By Dan Arritt     10/25/2017

They grew up playing basketball together at the AAU level before spending another three years on the same teams at Mater Dei.

Katie Lou Samuelson then headed off to the University of Connecticut and won a national championship her freshman year in 2016. That same spring, Ally Rosenblum finished up her high school career by leading the Monarchs in scoring and rebounding while earning first-team all-Orange County honors by the OC Register. She then she took her skills to UCLA.

Samuelson and Rosenblum will step on the floor together for the first time since Mater Dei lost to St. Mary’s of Stockton in the CIF State Open Division championship game on March 28, 2015, only this time they’ll be opponents when the Bruins host Connecticut on Nov. 21 at Pauley Pavilion.

The Huskies played UCLA last March in the third round of the NCAA Tournament, but Rosenblum was out with an injury and did not play in the 86-71 loss.

“Ally and I have known each other for a long time, on the club teams and everything, so it is cool to see somebody that you kind of grew up with,” Samuelson told the New Haven Register. “I saw her develop with her being younger than me on my high school team and kind of seeing where we both ended up now.”

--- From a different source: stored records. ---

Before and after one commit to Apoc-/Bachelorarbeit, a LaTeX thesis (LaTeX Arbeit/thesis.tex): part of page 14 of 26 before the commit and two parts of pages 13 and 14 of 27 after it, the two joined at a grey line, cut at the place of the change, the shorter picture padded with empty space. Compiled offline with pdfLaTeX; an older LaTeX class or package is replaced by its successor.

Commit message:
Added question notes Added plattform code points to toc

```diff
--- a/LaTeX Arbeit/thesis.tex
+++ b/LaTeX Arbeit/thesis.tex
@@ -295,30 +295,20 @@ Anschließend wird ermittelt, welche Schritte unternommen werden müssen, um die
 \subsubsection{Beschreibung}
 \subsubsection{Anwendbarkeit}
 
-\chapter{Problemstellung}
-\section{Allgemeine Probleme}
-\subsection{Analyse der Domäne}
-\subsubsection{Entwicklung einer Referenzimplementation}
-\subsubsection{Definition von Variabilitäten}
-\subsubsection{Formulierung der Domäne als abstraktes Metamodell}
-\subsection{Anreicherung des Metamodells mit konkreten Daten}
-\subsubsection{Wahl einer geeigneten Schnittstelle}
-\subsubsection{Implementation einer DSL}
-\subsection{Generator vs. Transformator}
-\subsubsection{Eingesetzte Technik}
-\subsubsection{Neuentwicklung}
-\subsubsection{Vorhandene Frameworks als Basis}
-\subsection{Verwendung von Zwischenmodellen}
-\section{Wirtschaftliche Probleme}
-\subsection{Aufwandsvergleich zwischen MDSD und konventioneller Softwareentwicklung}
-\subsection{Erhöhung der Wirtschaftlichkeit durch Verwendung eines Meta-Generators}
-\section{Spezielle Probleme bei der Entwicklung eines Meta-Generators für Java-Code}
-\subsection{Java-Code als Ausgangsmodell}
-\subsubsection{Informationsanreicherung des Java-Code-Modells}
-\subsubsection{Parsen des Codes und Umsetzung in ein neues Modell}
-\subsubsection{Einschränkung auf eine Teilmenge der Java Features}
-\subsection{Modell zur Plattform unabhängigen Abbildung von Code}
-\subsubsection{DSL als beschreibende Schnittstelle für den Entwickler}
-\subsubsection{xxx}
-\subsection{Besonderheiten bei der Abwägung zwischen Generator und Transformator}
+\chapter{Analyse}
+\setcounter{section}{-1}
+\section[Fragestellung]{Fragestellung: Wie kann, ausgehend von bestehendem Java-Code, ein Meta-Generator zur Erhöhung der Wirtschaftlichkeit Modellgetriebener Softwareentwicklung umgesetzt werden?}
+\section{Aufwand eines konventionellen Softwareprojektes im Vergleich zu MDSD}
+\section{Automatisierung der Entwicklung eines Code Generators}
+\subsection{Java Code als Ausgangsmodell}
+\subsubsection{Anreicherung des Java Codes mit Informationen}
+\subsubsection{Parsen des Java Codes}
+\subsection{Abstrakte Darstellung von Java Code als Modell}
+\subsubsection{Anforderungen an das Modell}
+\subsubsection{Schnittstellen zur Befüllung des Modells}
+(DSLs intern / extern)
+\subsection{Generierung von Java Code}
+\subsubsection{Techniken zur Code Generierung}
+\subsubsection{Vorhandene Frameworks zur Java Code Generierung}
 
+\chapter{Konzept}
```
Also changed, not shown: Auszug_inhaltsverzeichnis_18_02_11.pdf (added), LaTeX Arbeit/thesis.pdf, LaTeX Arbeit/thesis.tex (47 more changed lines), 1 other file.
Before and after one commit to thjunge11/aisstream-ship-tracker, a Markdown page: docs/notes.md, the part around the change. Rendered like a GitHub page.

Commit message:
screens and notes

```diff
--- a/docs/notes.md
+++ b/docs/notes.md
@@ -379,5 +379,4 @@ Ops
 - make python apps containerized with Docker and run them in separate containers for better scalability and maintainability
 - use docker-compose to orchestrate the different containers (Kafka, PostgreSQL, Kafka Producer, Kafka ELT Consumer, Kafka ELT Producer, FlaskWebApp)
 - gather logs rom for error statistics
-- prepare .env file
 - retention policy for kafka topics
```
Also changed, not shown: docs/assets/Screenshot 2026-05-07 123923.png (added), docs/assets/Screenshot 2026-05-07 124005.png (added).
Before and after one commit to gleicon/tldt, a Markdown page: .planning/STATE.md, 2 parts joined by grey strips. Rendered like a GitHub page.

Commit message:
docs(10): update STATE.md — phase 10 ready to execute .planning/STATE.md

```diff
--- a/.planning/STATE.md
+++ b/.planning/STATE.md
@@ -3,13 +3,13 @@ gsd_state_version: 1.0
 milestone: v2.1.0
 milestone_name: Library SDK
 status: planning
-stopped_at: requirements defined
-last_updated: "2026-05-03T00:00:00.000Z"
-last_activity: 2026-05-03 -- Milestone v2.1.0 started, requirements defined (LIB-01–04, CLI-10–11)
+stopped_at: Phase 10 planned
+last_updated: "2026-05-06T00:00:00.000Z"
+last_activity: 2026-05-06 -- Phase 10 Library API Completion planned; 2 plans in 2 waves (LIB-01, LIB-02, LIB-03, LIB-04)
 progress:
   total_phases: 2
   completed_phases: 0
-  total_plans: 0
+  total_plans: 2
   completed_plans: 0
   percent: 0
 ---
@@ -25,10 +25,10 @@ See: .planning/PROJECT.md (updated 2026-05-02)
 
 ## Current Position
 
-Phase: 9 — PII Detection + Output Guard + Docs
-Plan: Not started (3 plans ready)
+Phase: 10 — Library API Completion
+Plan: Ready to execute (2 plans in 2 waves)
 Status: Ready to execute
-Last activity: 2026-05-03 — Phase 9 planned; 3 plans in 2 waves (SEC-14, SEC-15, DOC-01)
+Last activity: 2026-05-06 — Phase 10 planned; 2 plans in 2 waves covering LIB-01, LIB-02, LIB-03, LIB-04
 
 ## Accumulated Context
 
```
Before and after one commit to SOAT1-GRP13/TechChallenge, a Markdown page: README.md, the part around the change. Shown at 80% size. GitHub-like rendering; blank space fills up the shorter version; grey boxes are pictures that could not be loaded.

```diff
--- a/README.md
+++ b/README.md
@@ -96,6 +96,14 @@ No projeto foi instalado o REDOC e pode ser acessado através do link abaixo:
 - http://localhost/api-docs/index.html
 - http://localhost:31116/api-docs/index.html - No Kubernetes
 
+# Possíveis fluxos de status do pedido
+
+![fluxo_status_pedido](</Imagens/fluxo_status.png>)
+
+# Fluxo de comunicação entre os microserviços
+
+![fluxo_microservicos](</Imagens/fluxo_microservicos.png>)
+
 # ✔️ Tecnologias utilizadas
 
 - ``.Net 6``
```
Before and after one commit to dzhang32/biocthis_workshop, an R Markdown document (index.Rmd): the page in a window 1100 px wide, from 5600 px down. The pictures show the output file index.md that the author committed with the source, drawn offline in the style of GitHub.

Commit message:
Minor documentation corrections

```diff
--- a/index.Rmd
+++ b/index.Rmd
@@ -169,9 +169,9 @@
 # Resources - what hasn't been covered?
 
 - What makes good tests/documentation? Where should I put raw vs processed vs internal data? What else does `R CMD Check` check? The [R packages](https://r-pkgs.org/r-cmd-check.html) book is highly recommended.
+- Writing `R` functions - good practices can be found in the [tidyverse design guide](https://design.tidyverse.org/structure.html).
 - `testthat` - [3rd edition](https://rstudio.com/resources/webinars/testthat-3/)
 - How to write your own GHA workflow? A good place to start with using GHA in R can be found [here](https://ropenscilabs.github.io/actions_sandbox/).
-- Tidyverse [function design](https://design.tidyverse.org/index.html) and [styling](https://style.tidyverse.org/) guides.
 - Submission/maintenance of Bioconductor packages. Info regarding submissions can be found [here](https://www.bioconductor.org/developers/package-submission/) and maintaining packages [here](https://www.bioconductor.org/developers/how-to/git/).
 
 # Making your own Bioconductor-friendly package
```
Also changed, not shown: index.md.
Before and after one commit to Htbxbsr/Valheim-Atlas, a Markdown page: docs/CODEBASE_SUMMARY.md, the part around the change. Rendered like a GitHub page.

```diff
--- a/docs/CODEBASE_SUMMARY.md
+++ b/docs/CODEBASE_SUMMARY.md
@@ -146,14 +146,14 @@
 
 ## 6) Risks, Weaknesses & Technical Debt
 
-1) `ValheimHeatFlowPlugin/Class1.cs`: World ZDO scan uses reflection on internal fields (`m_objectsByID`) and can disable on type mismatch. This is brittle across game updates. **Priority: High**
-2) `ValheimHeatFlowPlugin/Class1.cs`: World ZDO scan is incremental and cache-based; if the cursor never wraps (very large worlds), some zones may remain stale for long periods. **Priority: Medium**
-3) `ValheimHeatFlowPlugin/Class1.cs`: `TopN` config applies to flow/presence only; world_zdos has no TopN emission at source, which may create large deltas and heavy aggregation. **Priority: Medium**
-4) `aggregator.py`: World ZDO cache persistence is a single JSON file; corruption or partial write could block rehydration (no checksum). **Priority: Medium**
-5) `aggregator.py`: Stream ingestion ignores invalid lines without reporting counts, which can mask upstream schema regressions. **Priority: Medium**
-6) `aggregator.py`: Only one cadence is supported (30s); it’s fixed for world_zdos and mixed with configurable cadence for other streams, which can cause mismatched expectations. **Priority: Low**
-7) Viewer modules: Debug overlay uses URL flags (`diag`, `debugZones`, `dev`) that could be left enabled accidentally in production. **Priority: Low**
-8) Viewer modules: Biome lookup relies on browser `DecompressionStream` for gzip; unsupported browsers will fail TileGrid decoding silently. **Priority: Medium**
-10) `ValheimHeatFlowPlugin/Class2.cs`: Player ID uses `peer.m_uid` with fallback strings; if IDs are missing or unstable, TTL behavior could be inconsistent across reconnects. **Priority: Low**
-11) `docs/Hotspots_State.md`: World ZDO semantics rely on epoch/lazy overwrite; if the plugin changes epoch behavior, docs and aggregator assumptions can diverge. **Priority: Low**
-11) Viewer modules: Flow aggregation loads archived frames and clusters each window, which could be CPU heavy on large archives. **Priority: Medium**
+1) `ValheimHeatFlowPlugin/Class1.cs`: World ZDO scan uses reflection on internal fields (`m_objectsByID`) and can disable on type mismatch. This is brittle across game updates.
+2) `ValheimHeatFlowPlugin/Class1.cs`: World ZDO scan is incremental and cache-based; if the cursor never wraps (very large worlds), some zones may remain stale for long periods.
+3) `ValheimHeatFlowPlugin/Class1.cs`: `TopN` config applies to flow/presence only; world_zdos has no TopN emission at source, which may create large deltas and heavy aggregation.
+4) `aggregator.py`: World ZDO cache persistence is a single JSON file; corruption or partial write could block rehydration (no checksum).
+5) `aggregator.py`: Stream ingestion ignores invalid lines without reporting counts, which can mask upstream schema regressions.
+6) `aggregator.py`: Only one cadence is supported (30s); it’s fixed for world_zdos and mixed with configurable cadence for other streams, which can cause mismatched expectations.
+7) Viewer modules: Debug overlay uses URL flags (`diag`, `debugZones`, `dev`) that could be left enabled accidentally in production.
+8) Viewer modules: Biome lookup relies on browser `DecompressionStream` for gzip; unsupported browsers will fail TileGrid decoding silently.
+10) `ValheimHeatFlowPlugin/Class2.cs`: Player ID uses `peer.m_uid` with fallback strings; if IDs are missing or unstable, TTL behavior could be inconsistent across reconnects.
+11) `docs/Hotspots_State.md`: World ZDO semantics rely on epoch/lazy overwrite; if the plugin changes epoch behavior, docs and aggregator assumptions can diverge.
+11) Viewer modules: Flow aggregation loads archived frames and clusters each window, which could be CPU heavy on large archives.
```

Samuelson was considered one of the top girls’ basketball players in the nation her senior year, breaking school records for scoring average in a season (29.2), points in a game (42) and 3-pointers made in a season (117).

At 6-foot-3, she was tall enough to dominate inside, but her outside shot was just as dangerous. Connecticut was unable to land Samuelson’s older sisters, Bonnie and Karlie, but the 10-time national champions attracted Katie Lou, who then helped the Huskies win their 11th national title her freshman year.

Samuelson continued to improve as a sophomore last season, averaging 20.2 points and making 119 3-pointers to earn first-team All-American. She set an NCAA record during the postseason by making 10-of-10 from 3-point range against South Florida in the American Athletic Conference Tournament.

Samuelson told the Harford Courant over the summer that she has a new perspective on the upcoming season.

“Last year, I had an opportunity to step up even as a sophomore,” Samuelson said. “I tried to do that as much as I could. But I still kind of felt like, looking back, I still got away with things, I still was just a sophomore. I feel more responsibility being a junior to kind of be consistently someone everyone can look to and count on. Even if I tried to do that last year, there were moments when I slipped or had certain days that people probably couldn’t count on me, even if it was practice or games. Being a junior, I really feel a responsibility to kind of stay up there and do whatever I can to make everyone else’s lives easier.”

Rosenblum hasn’t played on the same team as Samuelson in 2 1/2 years, but she figures she’s still the one keeping everyone loose.

“She is hilarious, she is the life of everything,” Rosenblum said. “She is always making everybody laugh.”

Don’t be surprised if there are a few giggles when the former Mater Dei teammates play on opposite teams on Nov. 21.